Mistakes and disappointments are to be expected in all areas of business and in all our careers, but what can we do to avoid complete business failure? When Pat McCann accepted the role of CEO for the Dalata Hotel Group in 2007 he couldn’t have foreseen the impending financial crisis across Ireland and the UK.
“I started the business in 2007 at a funny time. We hadn’t seen the crisis coming, because even though people were talking about the credit crunch and problems with the subprime market in the US, they didn’t think we had any real exposure. We were wrong and, in 2009, we lost 40 per cent of our revenue.”
To avoid his business failing, Pat adapted his business plan and responded to the crisis by taking on management contracts with the banks who were appointing receivers to other hotels. A move which allowed Dalata to not only avoid failure, but to prosper and go from a small Irish company to the largest hotel operator in Ireland.
The key lesson here is to not only expect the worse but to plan for all eventualities. Pat confirms…
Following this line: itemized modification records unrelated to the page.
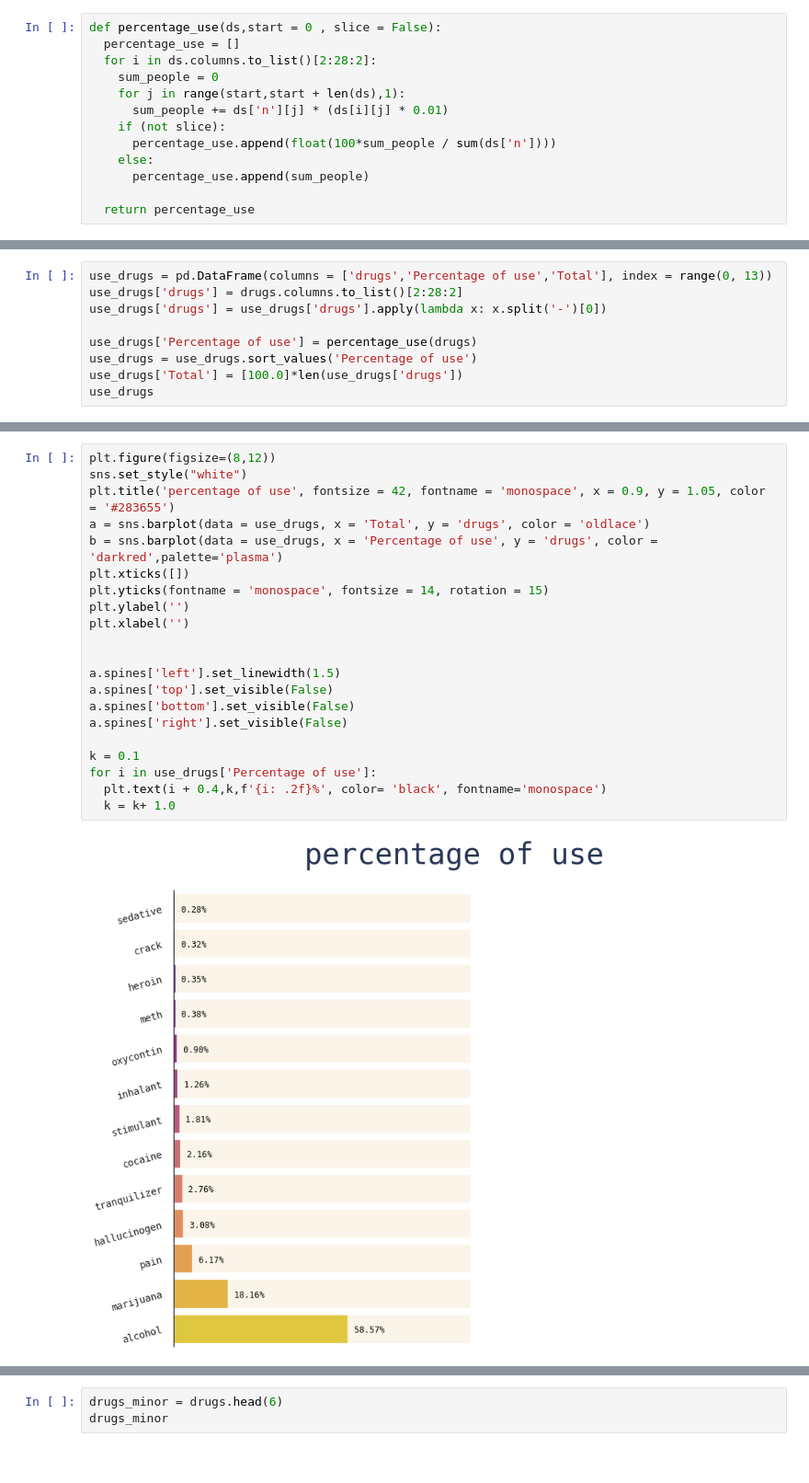
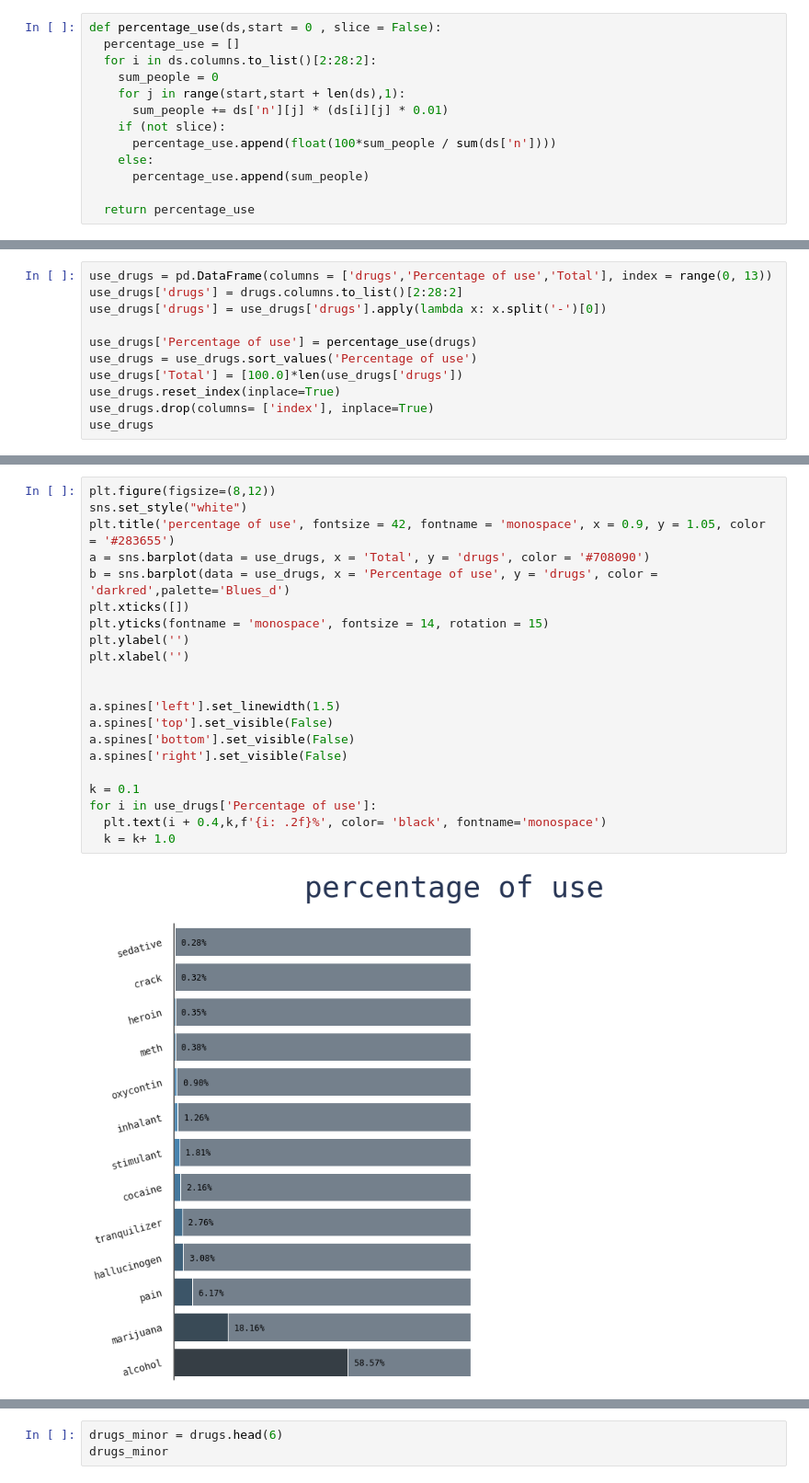
Before and after one commit to Vitorjipa22/Mydrugs, a Jupyter notebook: DrugsEN.ipynb, the cells around one changed output, grey strips where cells are left out. Shown at 92% size. Drawn from its saved outputs; the diff is of its cells as text.

```diff
--- a/DrugsEN.ipynb
+++ b/DrugsEN.ipynb
@@ -69,6 +236,8 @@ use_drugs['drugs'] = use_drugs['drugs'].apply(lambda x: x.split('-')[0])
 use_drugs['Percentage of use'] = percentage_use(drugs)
 use_drugs = use_drugs.sort_values('Percentage of use')
 use_drugs['Total'] = [100.0]*len(use_drugs['drugs'])
+use_drugs.reset_index(inplace=True)
+use_drugs.drop(columns= ['index'], inplace=True)
 use_drugs
 # %% [output]
 |  | drugs | Percentage of use | Total |
@@ -88,26 +257,26 @@ use_drugs
 # %%
 plt.figure(figsize=(8,12))
 sns.set_style("white")
 plt.title('percentage of use', fontsize = 42, fontname = 'monospace', x = 0.9, y = 1.05, color = '#283655')
-a = sns.barplot(data = use_drugs, x = 'Total', y = 'drugs', color = 'oldlace')
-b = sns.barplot(data = use_drugs, x = 'Percentage of use', y = 'drugs', color = 'darkred',palette='plasma')
+a = sns.barplot(data = use_drugs, x = 'Total', y = 'drugs', color = '#708090')
+b = sns.barplot(data = use_drugs, x = 'Percentage of use', y = 'drugs', color = 'darkred',palette='Blues_d')
 plt.xticks([])
 plt.yticks(fontname = 'monospace', fontsize = 14, rotation = 15)
 plt.ylabel('')
 plt.xlabel('')
 
 
 a.spines['left'].set_linewidth(1.5)
 a.spines['top'].set_visible(False)
 a.spines['bottom'].set_visible(False)
 a.spines['right'].set_visible(False)
 
 k = 0.1
 for i in use_drugs['Percentage of use']:
   plt.text(i + 0.4,k,f'{i: .2f}%', color= 'black', fontname='monospace')
   k = k+ 1.0
 # %% [output]
-[figure, old version]
+[figure, new version]
 # %%
 # plt.figure(figsize=(20,10))
 fig, ax = plt.subplots(figsize=(20,10))
```
Also changed, not shown: parts of 18 cells of this notebook.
“We went from a small Irish company in 2009 to the largest operator in the country by the end of the following year. We had taken on 37 hotels under management contract. That’s when it started to turn for us. We floated the business in 2014 and we hit a record share price this month. This is exactly why it’s so important to always look at your business strategically and ask yourself ‘what could I do if this happens?”
Like many areas of the hospitality industry, operational costs are high in the hotel sector and so every euro that comes off the top line usually comes off the bottom line meaning any crisis must be acted upon quickly.
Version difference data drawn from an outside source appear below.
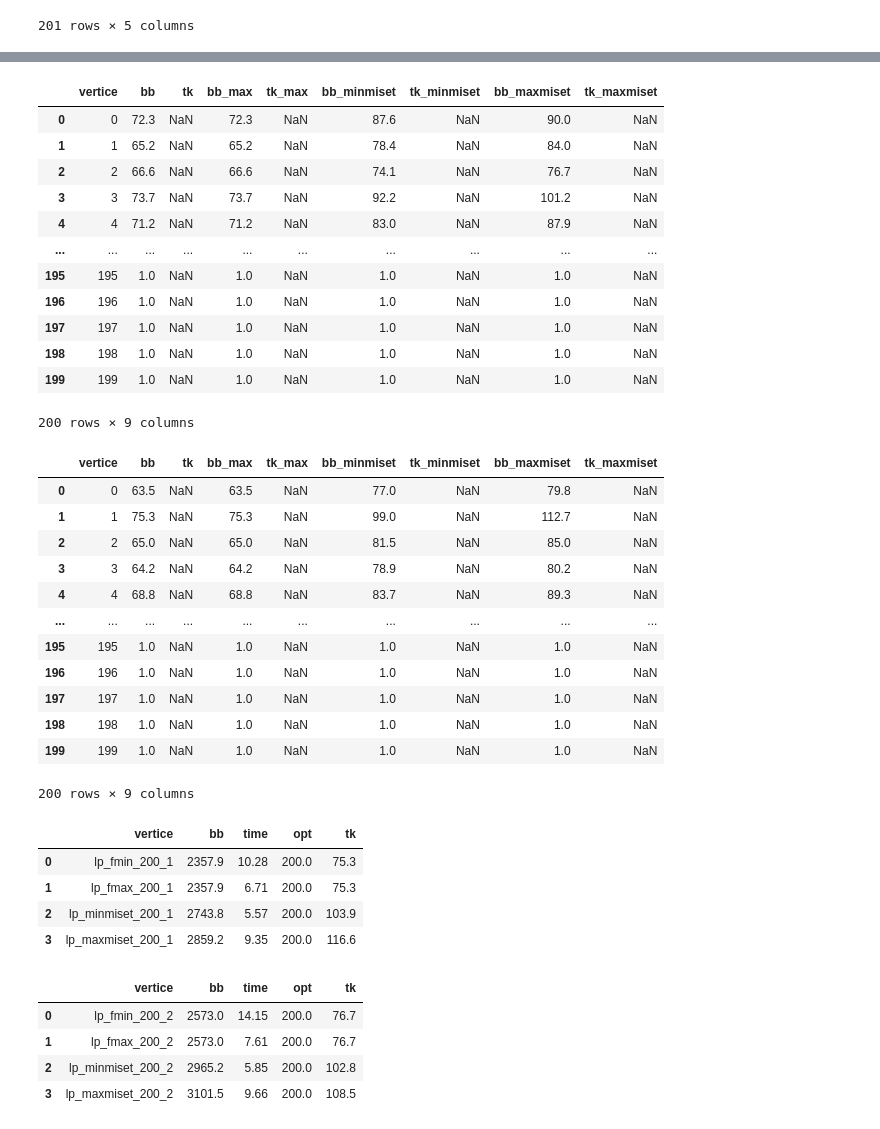
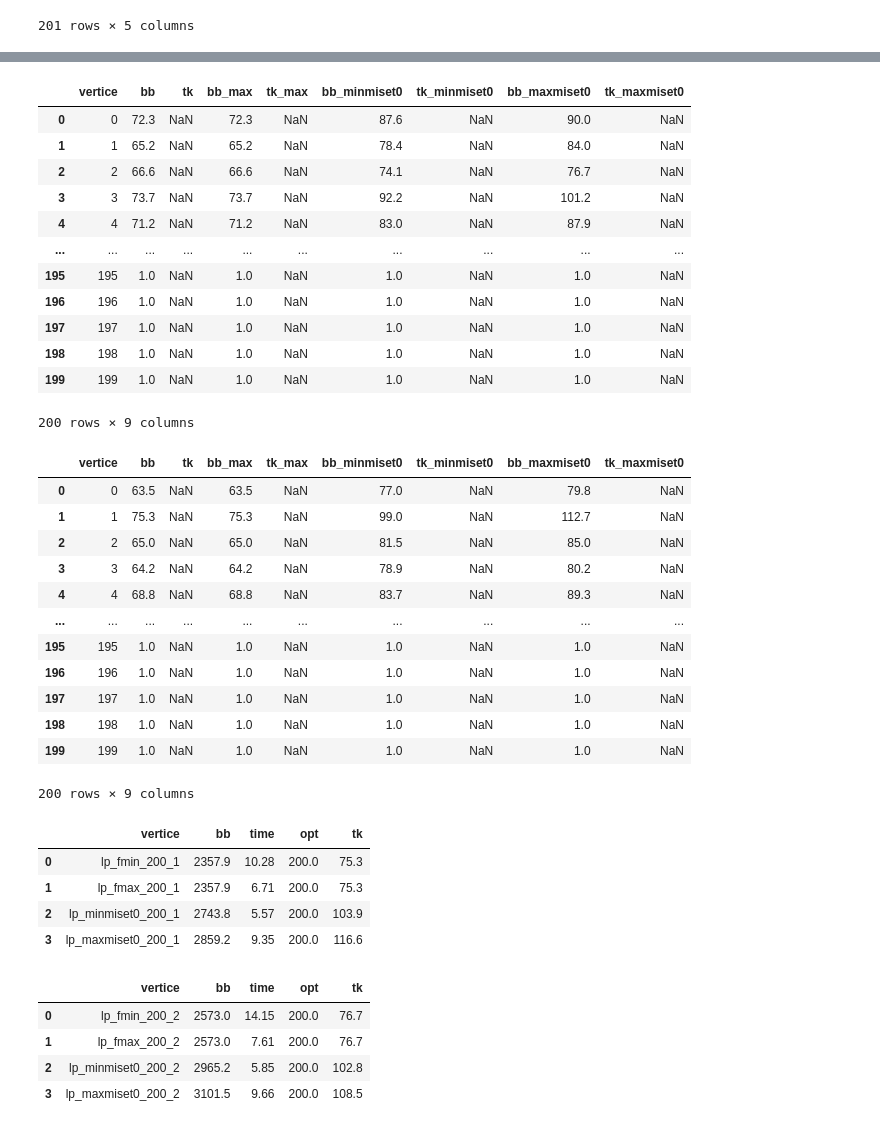
Before and after one commit to jesusossian/tukey, a Jupyter notebook: notebook/results_lp_internet.ipynb, the cells around one changed output, grey strips where cells are left out. Drawn from its saved outputs; the diff is of its cells as text; code cells hidden in the pictures.

```diff
--- a/notebook/results_lp_internet.ipynb
+++ b/notebook/results_lp_internet.ipynb
@@ -427,6 +553,6 @@ lp_internet_maxmiset_200_1
 201 rows × 5 columns
 # %%
-form_="maxmiset"
+form_="maxmiset0"
 dim_=200
 id_=2
 
@@ -449,10 +575,10 @@ resume = pd.DataFrame({
 )
 
 table = pd.concat([table, resume], ignore_index=True)
-lp_internet_maxmiset_200_2 = table
-lp_internet_maxmiset_200_2
+lp_internet_maxmiset0_200_2 = table
+lp_internet_maxmiset0_200_2
 
-#print(lp_internet_maxmiset_200_2[['vertice','bb','time','opt']].to_latex(index=False,float_format="%.2f"))
+#print(lp_internet_maxmiset0_200_2[['vertice','bb','time','opt']].to_latex(index=False,float_format="%.2f"))
 # %% [output]
 |  | vertice | bb | time | opt | tk |
 | 0 | 0 | 90.0 | 0.24 | 1.0 | NaN |
@@ -549,28 +681,34 @@ result_200_1[['vertice','bb','tk','bb_max','tk_max','bb_minmiset','tk_minmiset',
 # %%
 result_200_2 = pd.DataFrame()
 
 result_200_2 = pd.merge(
     lp_internet_fmin_200_2, lp_internet_fmax_200_2,
     on=['vertice'],
     suffixes=("", "_max"),
     )
 
 result_200_2 = pd.merge(
     result_200_2, lp_internet_minmiset_200_2,
     on=['vertice'],
-    suffixes=("", "_minmiset"),
+    suffixes=("", "_minmiset0"),
     )
 
 result_200_2 = pd.merge(
-    result_200_2, lp_internet_maxmiset_200_2,
+    result_200_2, lp_internet_minmiset0_200_2,
     on=['vertice'],
-    suffixes=("", "_maxmiset"),
+    suffixes=("", "_minmiset0"),
+    )
+
+result_200_2 = pd.merge(
+    result_200_2, lp_internet_maxmiset0_200_2,
+    on=['vertice'],
+    suffixes=("", "_maxmiset0"),
     )
 
 #result
-result_200_2[['vertice','bb','tk','bb_max','tk_max','bb_minmiset','tk_minmiset','bb_maxmiset','tk_maxmiset']]
+result_200_2[['vertice','bb','tk','bb_max','tk_max','bb_minmiset0','tk_minmiset0','bb_maxmiset0','tk_maxmiset0']]
 # %% [output]
-|  | vertice | bb | tk | bb_max | tk_max | bb_minmiset | tk_minmiset | bb_maxmiset | tk_maxmiset |
+|  | vertice | bb | tk | bb_max | tk_max | bb_minmiset0 | tk_minmiset0 | bb_maxmiset0 | tk_maxmiset0 |
 | 0 | 0 | 72.3 | NaN | 72.3 | NaN | 87.6 | NaN | 90.0 | NaN |
 | 1 | 1 | 65.2 | NaN | 65.2 | NaN | 78.4 | NaN | 84.0 | NaN |
 | 2 | 2 | 66.6 | NaN | 66.6 | NaN | 74.1 | NaN | 76.7 | NaN |
@@ -593,21 +731,21 @@ result_200_3 = pd.merge(
     )
 
 result_200_3 = pd.merge(
-    result_200_3, lp_internet_minmiset_200_3,
+    result_200_3, lp_internet_minmiset0_200_3,
     on=['vertice'],
-    suffixes=("", "_minmiset"),
+    suffixes=("", "_minmiset0"),
     )
 
 result_200_3 = pd.merge(
-    result_200_3, lp_internet_maxmiset_200_3,
+    result_200_3, lp_internet_maxmiset0_200_3,
     on=['vertice'],
-    suffixes=("", "_maxmiset"),
+    suffixes=("", "_maxmiset0"),
     )
 
 #result
-result_200_3[['vertice','bb','tk','bb_max','tk_max','bb_minmiset','tk_minmiset','bb_maxmiset','tk_maxmiset']]
+result_200_3[['vertice','bb','tk','bb_max','tk_max','bb_minmiset0','tk_minmiset0','bb_maxmiset0','tk_maxmiset0']]
 # %% [output]
-|  | vertice | bb | tk | bb_max | tk_max | bb_minmiset | tk_minmiset | bb_maxmiset | tk_maxmiset |
+|  | vertice | bb | tk | bb_max | tk_max | bb_minmiset0 | tk_minmiset0 | bb_maxmiset0 | tk_maxmiset0 |
 | 0 | 0 | 63.5 | NaN | 63.5 | NaN | 77.0 | NaN | 79.8 | NaN |
 | 1 | 1 | 75.3 | NaN | 75.3 | NaN | 99.0 | NaN | 112.7 | NaN |
 | 2 | 2 | 65.0 | NaN | 65.0 | NaN | 81.5 | NaN | 85.0 | NaN |
@@ -637,28 +775,28 @@ result_200_3[['vertice','bb','tk','bb_max','tk_max','bb_minmiset','tk_minmiset',
 resume_200_1 = pd.DataFrame()
 resume_200_1 = pd.concat([resume_200_1,lp_internet_fmin_200_1.loc[200:200]], ignore_index= True)
 resume_200_1 = pd.concat([resume_200_1,lp_internet_fmax_200_1.loc[200:200]], ignore_index= True)
-resume_200_1 = pd.concat([resume_200_1,lp_internet_minmiset_200_1.loc[200:200]], ignore_index= True)
-resume_200_1 = pd.concat([resume_200_1,lp_internet_maxmiset_200_1.loc[200:200]], ignore_index= True)
+resume_200_1 = pd.concat([resume_200_1,lp_internet_minmiset0_200_1.loc[200:200]], ignore_index= True)
+resume_200_1 = pd.concat([resume_200_1,lp_internet_maxmiset0_200_1.loc[200:200]], ignore_index= True)
 resume_200_1
 # %% [output]
 |  | vertice | bb | time | opt | tk |
 | 0 | lp_fmin_200_1 | 2357.9 | 10.28 | 200.0 | 75.3 |
 | 1 | lp_fmax_200_1 | 2357.9 | 6.71 | 200.0 | 75.3 |
-| 2 | lp_minmiset_200_1 | 2743.8 | 5.57 | 200.0 | 103.9 |
-| 3 | lp_maxmiset_200_1 | 2859.2 | 9.35 | 200.0 | 116.6 |
+| 2 | lp_minmiset0_200_1 | 2743.8 | 5.57 | 200.0 | 103.9 |
+| 3 | lp_maxmiset0_200_1 | 2859.2 | 9.35 | 200.0 | 116.6 |
 # %%
 resume_200_2 = pd.DataFrame()
 resume_200_2 = pd.concat([resume_200_2,lp_internet_fmin_200_2.loc[200:200]], ignore_index= True)
 resume_200_2 = pd.concat([resume_200_2,lp_internet_fmax_200_2.loc[200:200]], ignore_index= True)
-resume_200_2 = pd.concat([resume_200_2,lp_internet_minmiset_200_2.loc[200:200]], ignore_index= True)
-resume_200_2 = pd.concat([resume_200_2,lp_internet_maxmiset_200_2.loc[200:200]], ignore_index= True)
+resume_200_2 = pd.concat([resume_200_2,lp_internet_minmiset0_200_2.loc[200:200]], ignore_index= True)
+resume_200_2 = pd.concat([resume_200_2,lp_internet_maxmiset0_200_2.loc[200:200]], ignore_index= True)
 resume_200_2
 # %% [output]
 |  | vertice | bb | time | opt | tk |
 | 0 | lp_fmin_200_2 | 2573.0 | 14.15 | 200.0 | 76.7 |
 | 1 | lp_fmax_200_2 | 2573.0 | 7.61 | 200.0 | 76.7 |
-| 2 | lp_minmiset_200_2 | 2965.2 | 5.85 | 200.0 | 102.8 |
-| 3 | lp_maxmiset_200_2 | 3101.5 | 9.66 | 200.0 | 108.5 |
+| 2 | lp_minmiset0_200_2 | 2965.2 | 5.85 | 200.0 | 102.8 |
+| 3 | lp_maxmiset0_200_2 | 3101.5 | 9.66 | 200.0 | 108.5 |
 # %%
 resume_200_3 = pd.DataFrame()
 resume_200_3 = pd.concat([resume_200_3,lp_internet_fmin_200_3.loc[200:200]], ignore_index= True)
```
Also changed, not shown: parts of 14 cells of this notebook, 30 other files.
Another key piece of advice on remaining resilient in business, no matter what sector you are in, is to listen and react to your customers.
“What I find is that, if you can fix a guest’s problem, you have a customer for life. So, I always say look at a complaint as a positive. If you fix that problem, the customer is with you. They are on your side. The outcome is not about whether the steak was too tough or the room was cold. It’s about how you handle it.”
Plan for the future, adapt to your customers’ needs and always ask ‘what can we do today that will drive our agenda in future years?’